Sensitive indeed. For about four months, Michael had been making bracelets using an apparatus made by a friend of the family. After seeing the stories of the Oklahoma tornado victims' struggles he came up with the idea of making more of his bracelets, selling them and sending a portion of the proceeds to Oklahoma.
"He wanted to do what he could do," his mom said, telling me how excited Michael became about his idea. "He really makes us proud."
Bobbi helps Michael by cutting the string, called "parachute cord," and burning the ends to prevent fraying, and Michael takes it from there, weaving the cord between the two buckle pieces. In a few minutes he has a bracelet.

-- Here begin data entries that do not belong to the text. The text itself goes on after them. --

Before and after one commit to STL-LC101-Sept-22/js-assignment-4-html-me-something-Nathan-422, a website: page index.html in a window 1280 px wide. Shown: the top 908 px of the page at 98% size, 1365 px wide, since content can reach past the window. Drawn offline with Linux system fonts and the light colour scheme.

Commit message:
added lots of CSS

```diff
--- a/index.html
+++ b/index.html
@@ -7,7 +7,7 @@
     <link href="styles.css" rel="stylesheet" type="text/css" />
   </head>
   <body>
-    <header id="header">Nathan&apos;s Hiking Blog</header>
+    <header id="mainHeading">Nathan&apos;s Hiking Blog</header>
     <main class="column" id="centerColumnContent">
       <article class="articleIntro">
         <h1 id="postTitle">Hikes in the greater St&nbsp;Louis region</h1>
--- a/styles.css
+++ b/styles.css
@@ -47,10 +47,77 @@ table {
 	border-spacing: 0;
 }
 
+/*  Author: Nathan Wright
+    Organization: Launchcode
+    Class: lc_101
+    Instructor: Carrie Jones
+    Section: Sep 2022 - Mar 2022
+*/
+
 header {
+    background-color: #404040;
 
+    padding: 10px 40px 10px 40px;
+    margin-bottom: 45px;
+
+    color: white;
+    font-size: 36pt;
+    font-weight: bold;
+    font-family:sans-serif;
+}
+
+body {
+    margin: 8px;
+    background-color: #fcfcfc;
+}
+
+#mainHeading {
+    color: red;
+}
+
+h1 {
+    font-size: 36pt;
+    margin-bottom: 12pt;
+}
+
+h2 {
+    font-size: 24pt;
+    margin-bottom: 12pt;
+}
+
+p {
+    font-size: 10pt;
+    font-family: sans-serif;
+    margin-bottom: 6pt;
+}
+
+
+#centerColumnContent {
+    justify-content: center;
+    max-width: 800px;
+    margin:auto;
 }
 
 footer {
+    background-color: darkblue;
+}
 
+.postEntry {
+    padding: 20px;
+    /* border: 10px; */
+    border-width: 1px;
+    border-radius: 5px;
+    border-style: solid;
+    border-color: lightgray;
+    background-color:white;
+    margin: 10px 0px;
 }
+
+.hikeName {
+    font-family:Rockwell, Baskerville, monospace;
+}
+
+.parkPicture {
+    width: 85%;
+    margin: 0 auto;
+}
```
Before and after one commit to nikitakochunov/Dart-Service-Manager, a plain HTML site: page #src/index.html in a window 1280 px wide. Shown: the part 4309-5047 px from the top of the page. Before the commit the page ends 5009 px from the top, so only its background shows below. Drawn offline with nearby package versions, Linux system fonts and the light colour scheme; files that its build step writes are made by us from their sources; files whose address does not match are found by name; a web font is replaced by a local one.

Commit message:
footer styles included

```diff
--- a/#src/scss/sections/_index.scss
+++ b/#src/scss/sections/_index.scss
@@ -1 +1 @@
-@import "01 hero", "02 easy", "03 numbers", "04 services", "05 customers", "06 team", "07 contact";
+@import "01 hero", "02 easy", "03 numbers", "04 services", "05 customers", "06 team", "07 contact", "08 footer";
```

"He can make about 20 to 25 bracelets an hour," Bobbi told me with a healthy dose of pride in her voice. "He sells them for five dollars each, and he's already made almost $500."
And Michael isn't only helping tornado victims with his bracelets. They're called survivor bracelets because the parachute cord they're made of is very strong. The bracelets, if necessary, can be unraveled to be used for, say, a tourniquet, in the event of an emergency. Bobbi said the women's size bracelet unravels to a length of about six and a half feet.
Michael has been able to focus more of his time on his enterprise since school let out for the summer, which Bobbi says has been nice. "He used to have to get his school work done before sitting down to make bracelets, but now I don't have to be such a Nazi about homework."
Good thing. We can't have Michael, who will turn 9 in a few days, messing around with stuff like homework. The people in Oklahoma need his bracelet-making skills. And from what I've seen around my workplace, there is a pretty good-sized market out there.
Just the same, it sounds to me like Michael has earned a little relaxation time with his dad.